At least, that’s the picture I got this past Sunday.
My mum had come to visit me and to make her comfortable, I had rented a car to chauffeur her with.
She has developed back problems so matatus are a huge inconvenience for her.
On Sunday, she said she wanted to leave so I dropped her in town where my brother picked her and took her home. I had initially wanted to return the car immediately but the devil told me to drive back to the hood and relax first. I did exactly that and on the way to my house, I stopped outside a fast food joint to get some lunch.
I parked the car and walked to an M-Pesa stall that was just next to the food joint to withdraw some cash first. I found the attendant doing her nails.
“Naeza toa 2k?” I asked.
“Uko na ID?”she responded, without looking at me.
I checked my wallet for my ID but surprisingly it wasn’t there. I was sure I had put it there when I left the house.
“Sina ID. Nimeisahau. But nitakwambia ID number,” I told her.
“Hapana. Enda ukuje na ID,” she responded.
All this time, she hadn’t looked at me even once. I checked my wallet again but the ID was nowhere to be seen. I started getting worried. I always fear losing my ID or any other important national documents because I hate going to government offices.
All my experiences in government offices and institutions have never been pleasant.
I recall how a lady at Nyayo House talked to me very rudely when I was trying to get a passport a few years back. I told her to style up and in return, she refused to serve me.
I am a calm guy but I don’t like being pushed or disrespected so I refused to step away from the counter. This led to a standoff.
The security guards were called to escort me away but I was as immovable as the rock of Lwanda Magere.
More security guards came over and upon realising that I would be the loser in the end, I came up with the bossy lie - “Mnajua uncle yangu ni nani hii Kenya? Mnanijua kweli?”
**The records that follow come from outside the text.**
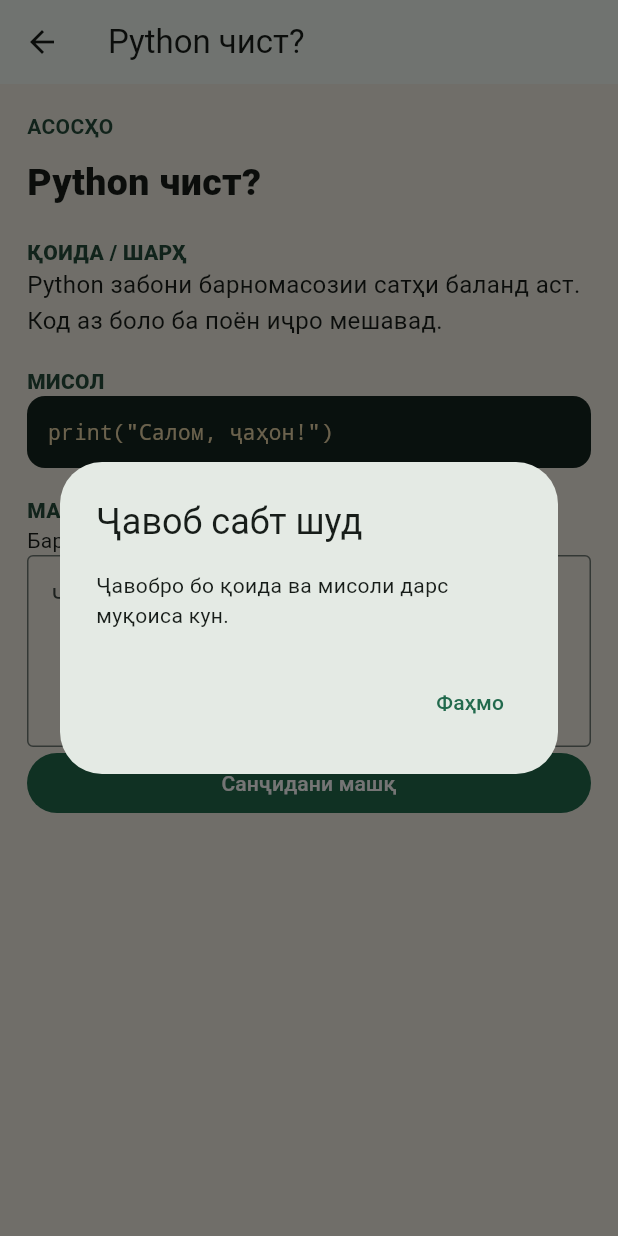
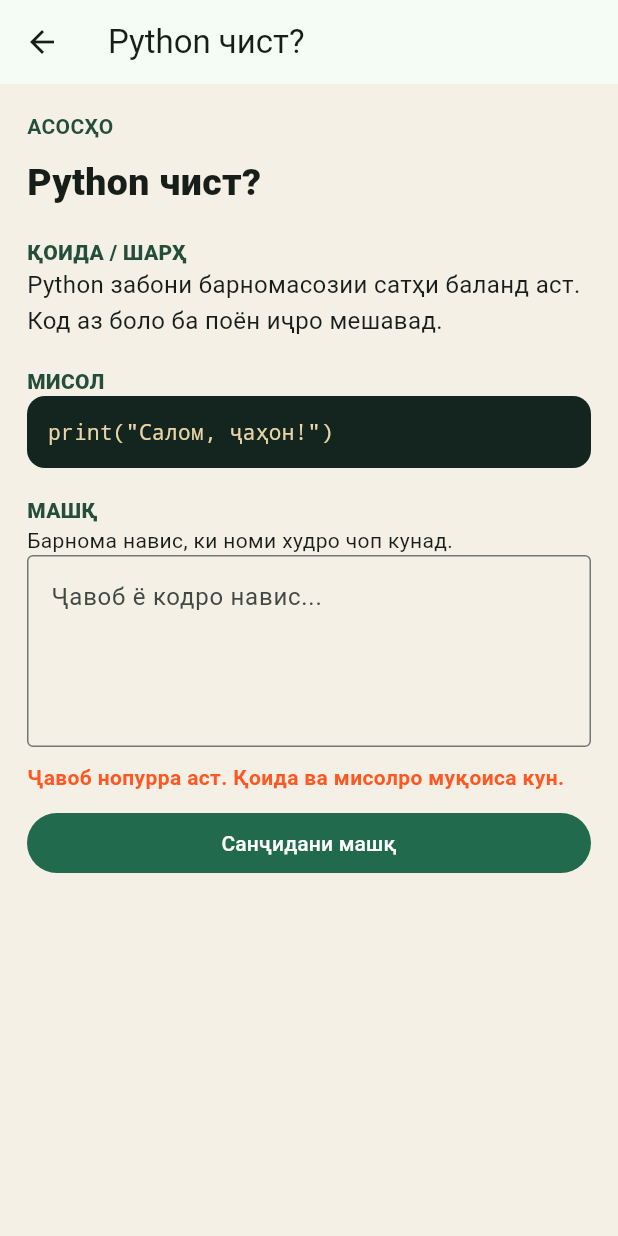
Before and after one commit to shahronmahmadmurodzoda08-lang/-, a Flutter app: the LessonDetail screen opened directly with sample values from the repository, after a tap on "Санҷидани машқ", on a phone screen of 412 x 824 dp. Run offline on Flutter 3.47's test engine with Material 3 defaults, Android fonts, the phone set to English and light mode, and no system bars.

Commit message:
Add basic exercise answer validation

```diff
--- a/lib/main.dart
+++ b/lib/main.dart
@@ -63,13 +63,37 @@ class LessonDetail extends StatefulWidget {
 }
 class _LessonDetailState extends State<LessonDetail>{
  final answer=TextEditingController();
+ String feedback='';
  @override void dispose(){answer.dispose();super.dispose();}
+ String normalize(String value)=>value.toLowerCase().replaceAll(RegExp(r'[^a-zа-яё0-9]+'), '');
+ bool checkAnswer(Lesson lesson,String value){
+  final v=normalize(value); if(v.isEmpty)return false;
+  switch(lesson.title){
+   case 'Python чист?': return v.contains('print') && v.contains('салом');
+   case 'Тағйирёбандаҳо': return v.contains('city') && v.contains('=');
+   case 'Навъҳои маълумот': return ['int','float','str','bool'].every(v.contains);
+   case 'Амалиётҳои математикӣ': return v.contains('1');
+   case 'Шартҳои if / else': return v.contains('if') && (v.contains('>') || v.contains('<'));
+   case 'Даври for': return v.contains('for') && v.contains('range');
+   case 'Даври while': return v.contains('while');
+   case 'Функсияҳо': return v.contains('def') && v.contains('square') && v.contains('return');
+   case 'Рӯйхатҳо (list)': return v.contains('[') && v.contains(']');
+   case 'Tuple ва Set': return v.contains('set');
+   case 'Луғатҳо (dict)': return v.contains('{') && v.contains(':');
+   case 'Сатрҳо (str)': return v.contains('upper');
+   case 'Файлҳо': return v.contains('open') && v.contains('write');
+   case 'Хатогиҳо': return v.contains('try') && v.contains('except');
+   case 'Синфҳо ва объектҳо': return v.contains('class') && v.contains('book');
+   default: return v.length >= 12;
+  }
+ }
  @override Widget build(BuildContext context){final l=widget.lesson;return Scaffold(appBar:AppBar(title:Text(l.title)),body:ListView(padding:const EdgeInsets.all(18),children:[
  Text(l.group.toUpperCase(),style:const TextStyle(color:green,fontWeight:FontWeight.bold)),const SizedBox(height:10),Text(l.title,style:const TextStyle(fontSize:25,fontWeight:FontWeight.w900)),
  const SizedBox(height:18),const Text('ҚОИДА / ШАРҲ',style:TextStyle(fontWeight:FontWeight.w900,color:green)),Text(l.rule,style:const TextStyle(fontSize:16,height:1.5)),
  const SizedBox(height:18),const Text('МИСОЛ',style:TextStyle(fontWeight:FontWeight.w900,color:green)),Container(padding:const EdgeInsets.all(14),decoration:BoxDecoration(color:const Color(0xFF14251F),borderRadius:BorderRadius.circular(12)),child:SelectableText(l.example,style:const TextStyle(color:Color(0xFFE9D5A7),fontFamily:'monospace'))),
  const SizedBox(height:18),const Text('МАШҚ',style:TextStyle(fontWeight:FontWeight.w900,color:green)),Text(l.task),TextField(controller:answer,maxLines:4,decoration:const InputDecoration(hintText:'Ҷавоб ё кодро навис...',border:OutlineInputBorder())),
- FilledButton(onPressed:()=>showDialog(context:context,builder:(_)=>AlertDialog(title:const Text('Ҷавоб сабт шуд'),content:const Text('Ҷавобро бо қоида ва мисоли дарс муқоиса кун.'),actions:[TextButton(onPressed:()=>Navigator.pop(context),child:const Text('Фаҳмо'))])),child:const Text('Санҷидани машқ'))
+ if(feedback.isNotEmpty) Padding(padding:const EdgeInsets.symmetric(vertical:10),child:Text(feedback,style:TextStyle(fontWeight:FontWeight.bold,color:feedback.startsWith('Дуруст')?green:Colors.deepOrange))),
+ FilledButton(onPressed:(){setState(()=>feedback=checkAnswer(l,answer.text)?'Дуруст! Ҷавоб талаботи асосии машқро дорад.':'Ҷавоб нопурра аст. Қоида ва мисолро муқоиса кун.');},child:const Text('Санҷидани машқ'))
  ]));}
 }
 class CultureReader extends StatefulWidget {const CultureReader({super.key});@override State<CultureReader> createState()=>_CultureReaderState();}
```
I acted like my uncle was a big fish. I picked up the phone and pretended to call him. All of a sudden, everyone became humble and they all urged me not to take any excessive action.